One of the most heavily weathered jokes among music fans is the existence of a mythical beast which defies any singular description. This beast is “math rock.” Lo and behold, though: I have found math rock to be alive and well, in the hands of Brooklyn’s The Forms.
The Forms have an obvious affinity for geometry, which is played out through the 18 short minutes of their first album, Icarus. Syncopated four-bar patterns intertwine over shoegaze rhythms and a sense of a lilting three. Corgan-esque vocals in three parts come from the basement to a scream, forming a sort of chorale. I couldn’t begin to explain what they’re going on about, but it’s no more worth discussing than the computations involved in the band’s finger-mashing guitar lines. Let’s just say our young geniuses have it under control, having committed to the parts they play.
Names and identities play a major role on Icarus. The story of the LP’s namesake is easy to visualize in the music, but to see the ghosts of Stravinsky (track 9) and Black Metal (track 10) as relevant to the band’s vision is difficult. Perhaps, like the ancient superstition which gives one power over anyone whose name they know, invoking the names of ghosts gives the band some power over history; in contrast, “Sunday” invokes Sunny Day Real Estate.
The Forms deftly manage to balance post-Pumpkins rock, rejecting its commercialism and unambiguous despair, but at the same time avoiding the unnecessary prolixity of post-rock rock. Behind the shoegaze, there’s something organic, pastoral and joyous. Witness the use of piano to create sublime interludes in the chaos, the haunting art and the calculated joy.

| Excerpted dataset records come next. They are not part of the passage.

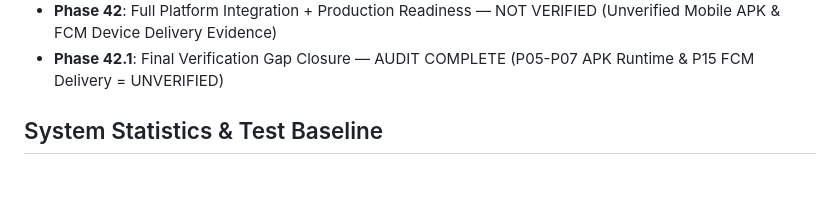
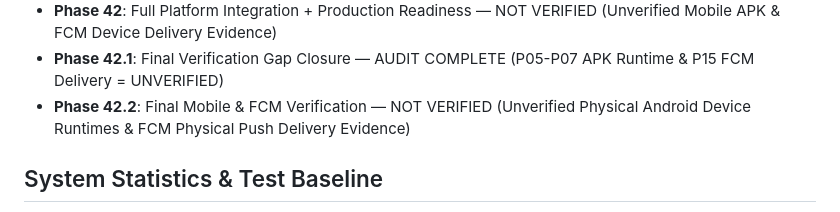
Before and after one commit to ahpalll/remas, a Markdown page: PROJECT_STATE.md, the part around the change. Rendered like a GitHub page; blank space fills up the shorter version.

```diff
--- a/PROJECT_STATE.md
+++ b/PROJECT_STATE.md
@@ -51,6 +51,7 @@
 - **Phase 41**: SuperAdmin Mobile + Responsive Control Center — VERIFIED (1.0.0-release.41, OFFLINE GRACE POLICY = UNVERIFIED)
 - **Phase 42**: Full Platform Integration + Production Readiness — NOT VERIFIED (Unverified Mobile APK & FCM Device Delivery Evidence)
 - **Phase 42.1**: Final Verification Gap Closure — AUDIT COMPLETE (P05-P07 APK Runtime & P15 FCM Delivery = UNVERIFIED)
+- **Phase 42.2**: Final Mobile & FCM Verification — NOT VERIFIED (Unverified Physical Android Device Runtimes & FCM Physical Push Delivery Evidence)
 
 ## System Statistics & Test Baseline
 - Total Executed Assertions: **1072 Assertions** (100% Passing)
```
Also changed, not shown: CHANGELOG.md (+1 -0 lines), docs/PHASE_42_2_FINAL_MOBILE_FCM_VERIFICATION.md (added, +116 -0 lines).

The same singularity of conceptual mind that gives this album its intensity means the listener is faced with a two-color palette; and both the up-tempo and the maestoso passages are equally grandiose. Icarus also shows a band in desperate need of a single (or, perhaps, the skill to craft one) that could put them on the map via radio. The band is also forced to dwell in the shadow of megaproducer Steve Albini (The Pixies, Nirvana), who leaves a heavy-handed stamp on both the music and publicity of The Forms. The real question is whether the band can live up to the hype. The 18 minutes of Icarus, however, show that there’s a lot of hope for The Forms.